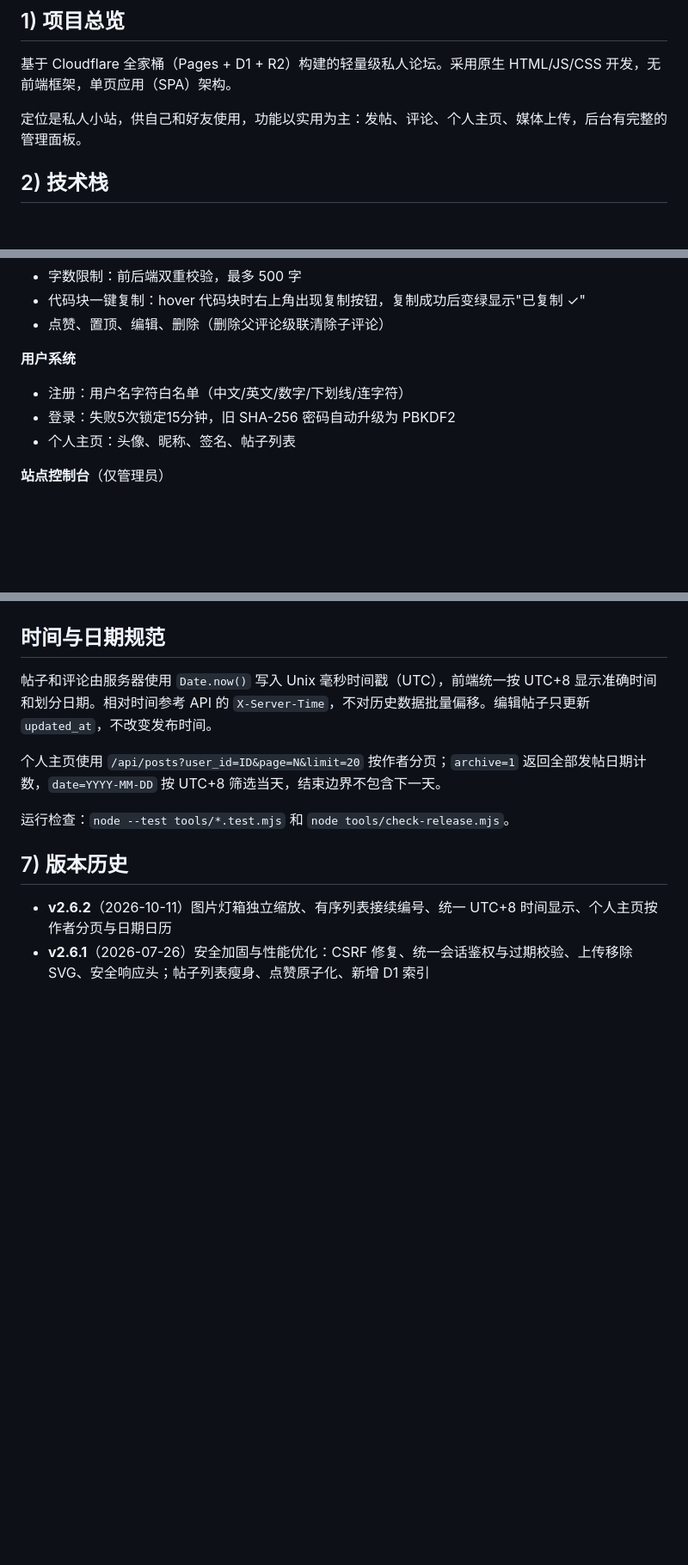
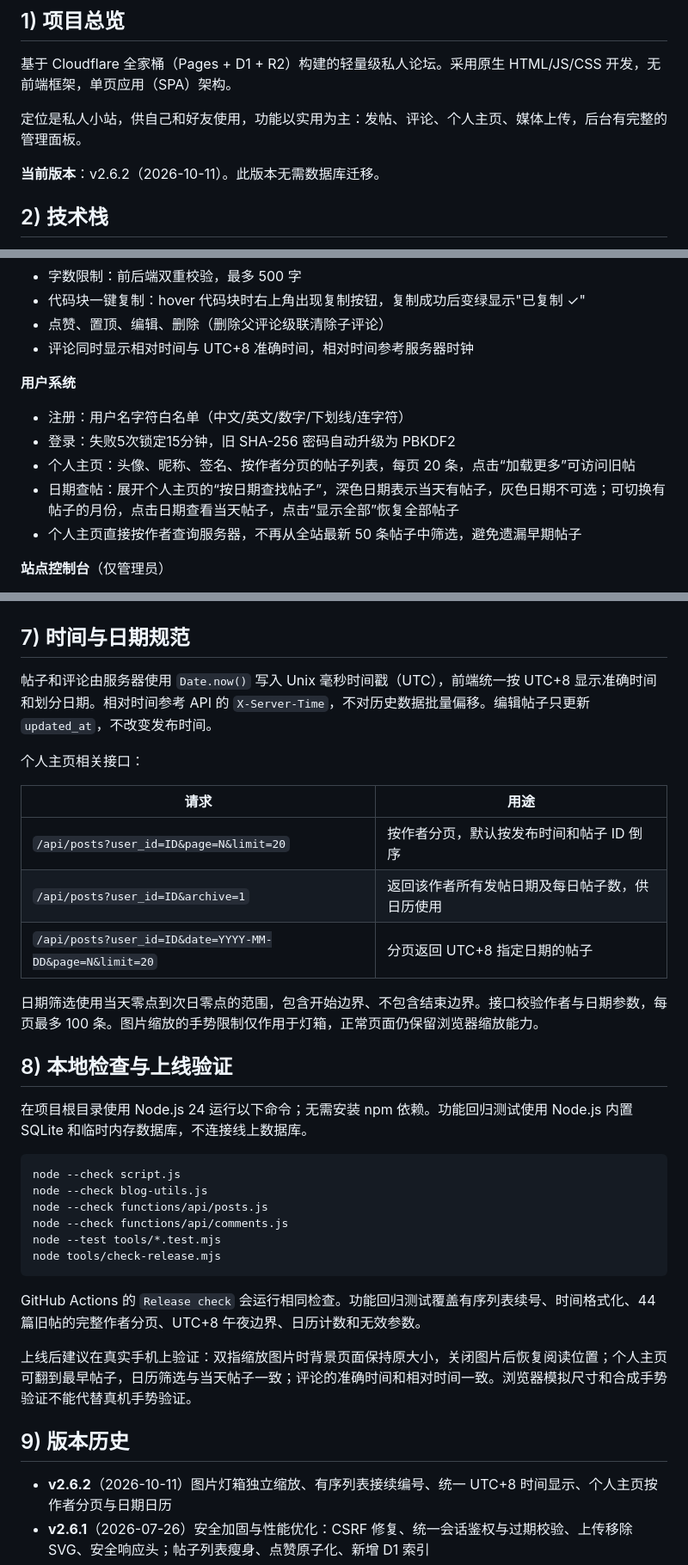
Before and after one commit to 1eakkkk/my-blog, a Markdown page: README.md, 3 parts joined by grey strips. Shown at 86% size. Rendered like a GitHub page; blank space fills up the shorter version.

Commit message:
Document v2.6.2 features, date archive APIs and validation

````diff
--- a/README.md
+++ b/README.md
@@ -7,6 +7,8 @@
 基于 Cloudflare 全家桶（Pages + D1 + R2）构建的轻量级私人论坛。采用原生 HTML/JS/CSS 开发，无前端框架，单页应用（SPA）架构。
 
 定位是私人小站，供自己和好友使用，功能以实用为主：发帖、评论、个人主页、媒体上传，后台有完整的管理面板。
+
+**当前版本**：v2.6.2（2026-10-11）。此版本无需数据库迁移。
 
 ## 2) 技术栈
 
@@ -62,11 +69,14 @@
 - 字数限制：前后端双重校验，最多 500 字
 - 代码块一键复制：hover 代码块时右上角出现复制按钮，复制成功后变绿显示"已复制 ✓"
 - 点赞、置顶、编辑、删除（删除父评论级联清除子评论）
+- 评论同时显示相对时间与 UTC+8 准确时间，相对时间参考服务器时钟
 
 **用户系统**
 - 注册：用户名字符白名单（中文/英文/数字/下划线/连字符）
 - 登录：失败5次锁定15分钟，旧 SHA-256 密码自动升级为 PBKDF2
-- 个人主页：头像、昵称、签名、帖子列表
+- 个人主页：头像、昵称、签名、按作者分页的帖子列表，每页 20 条，点击“加载更多”可访问旧帖
+- 日期查帖：展开个人主页的“按日期查找帖子”，深色日期表示当天有帖子，灰色日期不可选；可切换有帖子的月份，点击日期查看当天帖子，点击“显示全部”恢复全部帖子
+- 个人主页直接按作者查询服务器，不再从全站最新 50 条帖子中筛选，避免遗漏早期帖子
 
 **站点控制台**（仅管理员）
 - 实时统计：在线用户、今日活跃、注册总数、帖子/评论数、有效会话
@@ -101,15 +111,38 @@
 - **前端交互**：所有异步操作必须有 `showToast` 反馈
 - **移动端**：新增复杂界面必须在 style.css 底部添加 `@media (max-width: 768px)` 块
 
-## 时间与日期规范
+## 7) 时间与日期规范
 
 帖子和评论由服务器使用 `Date.now()` 写入 Unix 毫秒时间戳（UTC），前端统一按 UTC+8 显示准确时间和划分日期。相对时间参考 API 的 `X-Server-Time`，不对历史数据批量偏移。编辑帖子只更新 `updated_at`，不改变发布时间。
 
-个人主页使用 `/api/posts?user_id=ID&page=N&limit=20` 按作者分页；`archive=1` 返回全部发帖日期计数，`date=YYYY-MM-DD` 按 UTC+8 筛选当天，结束边界不包含下一天。
+个人主页相关接口：
 
-运行检查：`node --test tools/*.test.mjs` 和 `node tools/check-release.mjs`。
+| 请求 | 用途 |
+|---|---|
+| `/api/posts?user_id=ID&page=N&limit=20` | 按作者分页，默认按发布时间和帖子 ID 倒序 |
+| `/api/posts?user_id=ID&archive=1` | 返回该作者所有发帖日期及每日帖子数，供日历使用 |
+| `/api/posts?user_id=ID&date=YYYY-MM-DD&page=N&limit=20` | 分页返回 UTC+8 指定日期的帖子 |
 
-## 7) 版本历史
+日期筛选使用当天零点到次日零点的范围，包含开始边界、不包含结束边界。接口校验作者与日期参数，每页最多 100 条。图片缩放的手势限制仅作用于灯箱，正常页面仍保留浏览器缩放能力。
+
+## 8) 本地检查与上线验证
+
+在项目根目录使用 Node.js 24 运行以下命令；无需安装 npm 依赖。功能回归测试使用 Node.js 内置 SQLite 和临时内存数据库，不连接线上数据库。
+
+```sh
+node --check script.js
+node --check blog-utils.js
+node --check functions/api/posts.js
+node --check functions/api/comments.js
+node --test tools/*.test.mjs
+node tools/check-release.mjs
+```
+
+GitHub Actions 的 `Release check` 会运行相同检查。功能回归测试覆盖有序列表续号、时间格式化、44 篇旧帖的完整作者分页、UTC+8 午夜边界、日历计数和无效参数。
+
+上线后建议在真实手机上验证：双指缩放图片时背景页面保持原大小，关闭图片后恢复阅读位置；个人主页可翻到最早帖子，日历筛选与当天帖子一致；评论的准确时间和相对时间一致。浏览器模拟尺寸和合成手势验证不能代替真机手势验证。
+
+## 9) 版本历史
 
 - **v2.6.2**（2026-10-11）图片灯箱独立缩放、有序列表接续编号、统一 UTC+8 时间显示、个人主页按作者分页与日期日历
 - **v2.6.1**（2026-07-26）安全加固与性能优化：CSRF 修复、统一会话鉴权与过期校验、上传移除 SVG、安全响应头；帖子列表瘦身、点赞原子化、新增 D1 索引
````
Also changed, not shown: other parts of README.md (+6 -1 lines).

== == ==

TASK DESCRIPTION: A faithful copy of every record is required, with no pictures included.

COMPLETED EXERCISE:
Before and after one commit to 1eakkkk/my-blog, a Markdown page: README.md, 3 parts joined by grey strips. Shown at 86% size. Rendered like a GitHub page; blank space fills up the shorter version.

Commit message:
Document v2.6.2 features, date archive APIs and validation

````diff
--- a/README.md
+++ b/README.md
@@ -7,6 +7,8 @@
 基于 Cloudflare 全家桶（Pages + D1 + R2）构建的轻量级私人论坛。采用原生 HTML/JS/CSS 开发，无前端框架，单页应用（SPA）架构。
 
 定位是私人小站，供自己和好友使用，功能以实用为主：发帖、评论、个人主页、媒体上传，后台有完整的管理面板。
+
+**当前版本**：v2.6.2（2026-10-11）。此版本无需数据库迁移。
 
 ## 2) 技术栈
 
@@ -62,11 +69,14 @@
 - 字数限制：前后端双重校验，最多 500 字
 - 代码块一键复制：hover 代码块时右上角出现复制按钮，复制成功后变绿显示"已复制 ✓"
 - 点赞、置顶、编辑、删除（删除父评论级联清除子评论）
+- 评论同时显示相对时间与 UTC+8 准确时间，相对时间参考服务器时钟
 
 **用户系统**
 - 注册：用户名字符白名单（中文/英文/数字/下划线/连字符）
 - 登录：失败5次锁定15分钟，旧 SHA-256 密码自动升级为 PBKDF2
-- 个人主页：头像、昵称、签名、帖子列表
+- 个人主页：头像、昵称、签名、按作者分页的帖子列表，每页 20 条，点击“加载更多”可访问旧帖
+- 日期查帖：展开个人主页的“按日期查找帖子”，深色日期表示当天有帖子，灰色日期不可选；可切换有帖子的月份，点击日期查看当天帖子，点击“显示全部”恢复全部帖子
+- 个人主页直接按作者查询服务器，不再从全站最新 50 条帖子中筛选，避免遗漏早期帖子
 
 **站点控制台**（仅管理员）
 - 实时统计：在线用户、今日活跃、注册总数、帖子/评论数、有效会话
@@ -101,15 +111,38 @@
 - **前端交互**：所有异步操作必须有 `showToast` 反馈
 - **移动端**：新增复杂界面必须在 style.css 底部添加 `@media (max-width: 768px)` 块
 
-## 时间与日期规范
+## 7) 时间与日期规范
 
 帖子和评论由服务器使用 `Date.now()` 写入 Unix 毫秒时间戳（UTC），前端统一按 UTC+8 显示准确时间和划分日期。相对时间参考 API 的 `X-Server-Time`，不对历史数据批量偏移。编辑帖子只更新 `updated_at`，不改变发布时间。
 
-个人主页使用 `/api/posts?user_id=ID&page=N&limit=20` 按作者分页；`archive=1` 返回全部发帖日期计数，`date=YYYY-MM-DD` 按 UTC+8 筛选当天，结束边界不包含下一天。
+个人主页相关接口：
 
-运行检查：`node --test tools/*.test.mjs` 和 `node tools/check-release.mjs`。
+| 请求 | 用途 |
+|---|---|
+| `/api/posts?user_id=ID&page=N&limit=20` | 按作者分页，默认按发布时间和帖子 ID 倒序 |
+| `/api/posts?user_id=ID&archive=1` | 返回该作者所有发帖日期及每日帖子数，供日历使用 |
+| `/api/posts?user_id=ID&date=YYYY-MM-DD&page=N&limit=20` | 分页返回 UTC+8 指定日期的帖子 |
 
-## 7) 版本历史
+日期筛选使用当天零点到次日零点的范围，包含开始边界、不包含结束边界。接口校验作者与日期参数，每页最多 100 条。图片缩放的手势限制仅作用于灯箱，正常页面仍保留浏览器缩放能力。
+
+## 8) 本地检查与上线验证
+
+在项目根目录使用 Node.js 24 运行以下命令；无需安装 npm 依赖。功能回归测试使用 Node.js 内置 SQLite 和临时内存数据库，不连接线上数据库。
+
+```sh
+node --check script.js
+node --check blog-utils.js
+node --check functions/api/posts.js
+node --check functions/api/comments.js
+node --test tools/*.test.mjs
+node tools/check-release.mjs
+```
+
+GitHub Actions 的 `Release check` 会运行相同检查。功能回归测试覆盖有序列表续号、时间格式化、44 篇旧帖的完整作者分页、UTC+8 午夜边界、日历计数和无效参数。
+
+上线后建议在真实手机上验证：双指缩放图片时背景页面保持原大小，关闭图片后恢复阅读位置；个人主页可翻到最早帖子，日历筛选与当天帖子一致；评论的准确时间和相对时间一致。浏览器模拟尺寸和合成手势验证不能代替真机手势验证。
+
+## 9) 版本历史
 
 - **v2.6.2**（2026-10-11）图片灯箱独立缩放、有序列表接续编号、统一 UTC+8 时间显示、个人主页按作者分页与日期日历
 - **v2.6.1**（2026-07-26）安全加固与性能优化：CSRF 修复、统一会话鉴权与过期校验、上传移除 SVG、安全响应头；帖子列表瘦身、点赞原子化、新增 D1 索引
````
Also changed, not shown: other parts of README.md (+6 -1 lines).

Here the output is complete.